When Old … is New
You know the saying: “What’s old is new again.” It applies to everything from clothing and music to facial hair and … yes, those old-timey things called pen and paper (In the old days: diary. Today: bullet journal).
Yes, I’m now one of those bullet-journal converts. I’d first heard about bullet journaling from the She Reads group (authors Ariel Lawhon and Marybeth Waylen) back in 2016. Then in 2017, another online friend, Nina Badzin, sang the praises of bullet journaling.
So I finally began my own bullet journal in June of 2017, researching the philosophy of this blank-but-dotted-page concept and reviewing different page style designs; I wanted to focus on the things most important to me and achieve some long-standing goals.
The results since … well, they’re nothing short of spectacular.

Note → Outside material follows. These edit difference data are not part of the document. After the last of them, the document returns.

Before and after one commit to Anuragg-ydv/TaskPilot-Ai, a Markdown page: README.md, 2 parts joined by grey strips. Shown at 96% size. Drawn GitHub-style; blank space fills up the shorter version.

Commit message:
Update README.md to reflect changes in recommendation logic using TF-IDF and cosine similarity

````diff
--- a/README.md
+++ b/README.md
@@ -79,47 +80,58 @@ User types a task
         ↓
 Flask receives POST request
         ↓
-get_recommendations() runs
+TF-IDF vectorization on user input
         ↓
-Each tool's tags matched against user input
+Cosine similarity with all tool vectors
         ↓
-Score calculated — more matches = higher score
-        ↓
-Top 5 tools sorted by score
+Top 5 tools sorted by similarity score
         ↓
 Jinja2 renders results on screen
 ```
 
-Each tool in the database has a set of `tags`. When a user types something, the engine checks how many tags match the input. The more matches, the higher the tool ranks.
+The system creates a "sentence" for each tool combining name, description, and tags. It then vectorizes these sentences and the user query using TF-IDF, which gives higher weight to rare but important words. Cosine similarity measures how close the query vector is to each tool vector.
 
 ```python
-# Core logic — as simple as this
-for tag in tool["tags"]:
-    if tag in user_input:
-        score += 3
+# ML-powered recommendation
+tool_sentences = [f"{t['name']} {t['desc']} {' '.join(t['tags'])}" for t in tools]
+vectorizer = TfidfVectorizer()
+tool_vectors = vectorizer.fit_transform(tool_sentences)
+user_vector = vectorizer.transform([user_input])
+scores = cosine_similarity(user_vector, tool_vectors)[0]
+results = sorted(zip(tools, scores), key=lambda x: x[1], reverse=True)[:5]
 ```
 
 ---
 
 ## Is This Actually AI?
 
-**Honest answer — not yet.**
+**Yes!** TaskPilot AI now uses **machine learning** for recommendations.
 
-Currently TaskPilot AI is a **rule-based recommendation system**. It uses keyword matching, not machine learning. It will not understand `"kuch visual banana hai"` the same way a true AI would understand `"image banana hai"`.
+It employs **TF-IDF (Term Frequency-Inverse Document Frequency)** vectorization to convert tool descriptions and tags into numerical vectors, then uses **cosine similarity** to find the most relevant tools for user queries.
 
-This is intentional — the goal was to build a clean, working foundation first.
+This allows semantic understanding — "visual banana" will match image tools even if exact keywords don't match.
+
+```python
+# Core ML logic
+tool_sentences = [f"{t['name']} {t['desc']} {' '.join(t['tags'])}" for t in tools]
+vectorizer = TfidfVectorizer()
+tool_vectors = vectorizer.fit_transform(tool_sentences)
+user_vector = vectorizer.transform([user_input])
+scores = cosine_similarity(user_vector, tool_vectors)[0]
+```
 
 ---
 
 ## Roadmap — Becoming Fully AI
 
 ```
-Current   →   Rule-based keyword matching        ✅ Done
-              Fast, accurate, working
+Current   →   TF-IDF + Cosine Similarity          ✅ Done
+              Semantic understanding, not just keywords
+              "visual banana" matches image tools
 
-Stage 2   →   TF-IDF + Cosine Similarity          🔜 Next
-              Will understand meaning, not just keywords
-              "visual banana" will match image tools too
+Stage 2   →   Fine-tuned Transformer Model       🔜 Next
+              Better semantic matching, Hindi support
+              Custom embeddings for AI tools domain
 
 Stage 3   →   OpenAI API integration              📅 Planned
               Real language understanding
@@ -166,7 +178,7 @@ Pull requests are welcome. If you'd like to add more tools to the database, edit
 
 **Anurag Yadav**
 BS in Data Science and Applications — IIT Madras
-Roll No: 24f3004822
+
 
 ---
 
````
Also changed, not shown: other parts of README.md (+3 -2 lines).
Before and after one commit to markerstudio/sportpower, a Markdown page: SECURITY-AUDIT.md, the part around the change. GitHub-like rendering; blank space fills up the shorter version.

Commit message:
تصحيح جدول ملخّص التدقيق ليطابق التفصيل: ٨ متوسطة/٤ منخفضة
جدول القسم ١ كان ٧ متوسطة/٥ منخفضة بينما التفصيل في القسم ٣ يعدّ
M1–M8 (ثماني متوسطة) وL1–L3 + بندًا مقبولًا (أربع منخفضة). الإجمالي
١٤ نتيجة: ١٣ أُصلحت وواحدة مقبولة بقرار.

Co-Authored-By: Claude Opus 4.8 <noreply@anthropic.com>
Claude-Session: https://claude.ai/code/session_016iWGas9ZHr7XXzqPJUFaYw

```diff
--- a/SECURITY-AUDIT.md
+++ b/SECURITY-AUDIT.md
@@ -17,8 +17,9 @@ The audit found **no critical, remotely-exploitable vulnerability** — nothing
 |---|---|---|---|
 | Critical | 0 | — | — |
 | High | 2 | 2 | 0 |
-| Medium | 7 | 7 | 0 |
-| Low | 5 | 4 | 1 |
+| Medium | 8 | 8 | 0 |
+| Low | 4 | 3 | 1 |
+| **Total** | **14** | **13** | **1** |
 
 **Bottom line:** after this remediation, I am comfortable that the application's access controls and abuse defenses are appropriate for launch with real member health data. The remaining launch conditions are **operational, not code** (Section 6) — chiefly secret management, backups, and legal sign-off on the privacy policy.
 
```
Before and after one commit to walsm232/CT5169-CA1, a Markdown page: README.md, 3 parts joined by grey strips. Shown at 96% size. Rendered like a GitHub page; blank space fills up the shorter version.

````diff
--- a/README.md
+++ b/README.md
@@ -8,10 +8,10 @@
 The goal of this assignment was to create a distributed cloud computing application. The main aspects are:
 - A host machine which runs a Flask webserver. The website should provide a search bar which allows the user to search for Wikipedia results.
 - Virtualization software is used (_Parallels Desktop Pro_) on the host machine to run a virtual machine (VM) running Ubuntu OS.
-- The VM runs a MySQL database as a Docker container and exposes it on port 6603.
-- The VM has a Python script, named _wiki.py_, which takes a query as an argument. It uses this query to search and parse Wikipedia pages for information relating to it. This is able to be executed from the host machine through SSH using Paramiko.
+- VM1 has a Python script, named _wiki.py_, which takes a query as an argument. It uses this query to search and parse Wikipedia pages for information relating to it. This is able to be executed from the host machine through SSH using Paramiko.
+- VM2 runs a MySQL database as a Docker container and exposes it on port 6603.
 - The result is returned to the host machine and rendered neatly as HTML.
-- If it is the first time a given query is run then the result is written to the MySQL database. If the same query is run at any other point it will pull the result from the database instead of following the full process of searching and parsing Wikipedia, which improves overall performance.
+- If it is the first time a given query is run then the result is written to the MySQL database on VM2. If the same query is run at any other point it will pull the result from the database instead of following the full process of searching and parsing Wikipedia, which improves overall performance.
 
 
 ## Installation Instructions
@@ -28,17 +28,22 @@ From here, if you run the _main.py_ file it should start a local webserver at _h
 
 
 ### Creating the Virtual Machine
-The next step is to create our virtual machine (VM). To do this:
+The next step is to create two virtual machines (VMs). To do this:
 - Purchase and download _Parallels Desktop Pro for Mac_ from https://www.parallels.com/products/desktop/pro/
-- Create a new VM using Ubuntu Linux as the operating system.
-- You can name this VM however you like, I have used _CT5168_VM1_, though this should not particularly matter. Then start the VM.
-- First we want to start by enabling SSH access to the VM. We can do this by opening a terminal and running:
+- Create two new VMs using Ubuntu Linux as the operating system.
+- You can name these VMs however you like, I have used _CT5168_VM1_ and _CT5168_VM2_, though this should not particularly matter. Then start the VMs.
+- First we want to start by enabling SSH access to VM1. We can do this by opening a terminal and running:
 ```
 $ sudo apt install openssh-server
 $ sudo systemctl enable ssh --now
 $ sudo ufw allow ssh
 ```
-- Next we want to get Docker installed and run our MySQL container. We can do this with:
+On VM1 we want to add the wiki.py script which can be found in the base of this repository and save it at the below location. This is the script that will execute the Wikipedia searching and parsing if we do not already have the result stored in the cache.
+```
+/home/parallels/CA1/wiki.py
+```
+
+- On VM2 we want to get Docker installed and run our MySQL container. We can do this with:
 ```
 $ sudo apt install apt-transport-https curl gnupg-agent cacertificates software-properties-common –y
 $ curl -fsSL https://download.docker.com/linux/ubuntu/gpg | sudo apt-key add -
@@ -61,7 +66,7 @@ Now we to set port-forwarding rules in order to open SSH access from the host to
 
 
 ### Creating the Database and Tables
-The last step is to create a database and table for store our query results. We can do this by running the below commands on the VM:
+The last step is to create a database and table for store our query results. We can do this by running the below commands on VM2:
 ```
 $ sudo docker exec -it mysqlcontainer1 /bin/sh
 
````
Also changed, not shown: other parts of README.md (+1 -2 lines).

It has been a transformative tool for me, personally. In the past, I would sit down and dutifully make my list of goals for the year. When they were written out on a multi-page (6-8) Word doc featuring my writing, creative, reading, freelance, fitness and personal goals, it became 1) overwhelming and 2) because it was on my computer or printed out and buried on my desk: out-of-sight-out-of-mind.
Bullet journaling is a bit of a throwback, in my opinion – a perfect example of “what’s old is new again.” It’s paper, pens, pencils, doodling – and, if you want – stencils, stickers, rubber stamps … Anything but online. The things I did when I was in junior high.
But it’s much more. It’s personalized. You can set your journal up how it works best for you. The bujo (bullet journal for short) method, which helps you break down goals into manageable bite-site bits with its future pages, monthly pages, weekly pages and daily pages, actually relaxes me and helps me focus. I’m no longer overwhelmed with my goals and have actually met most of them. It was a matter of perspective, I suppose, as I kept my goals/to dos just as long as my original Word doc, BUT I approached the list differently and allowed myself to be “ok” with moving a goal/task to the future (Read here about the entire methodology).
I focused on my health the past six months and achieved the goals I set in place; I focused on fiction; I read; and I got back into photography. (Blogging, as you might have noticed, was not on my priority list. Which – no surprise – gave me room to accomplish other neglected priorities).
As we approach a new year, enjoy a few of my photography samples during 2017 – achieved, thanks in part, to the priorities in my bullet journal:
For Readers, Writers, Everyone: As you ring in the new year, consider the old. Bullet journaling might be the thing that gets you on track and lessens your anxiety about goal-setting. Be like me: take the pressure off and start later in the year. No one says you have to begin on Jan. 1. Happy holidays and happy new year!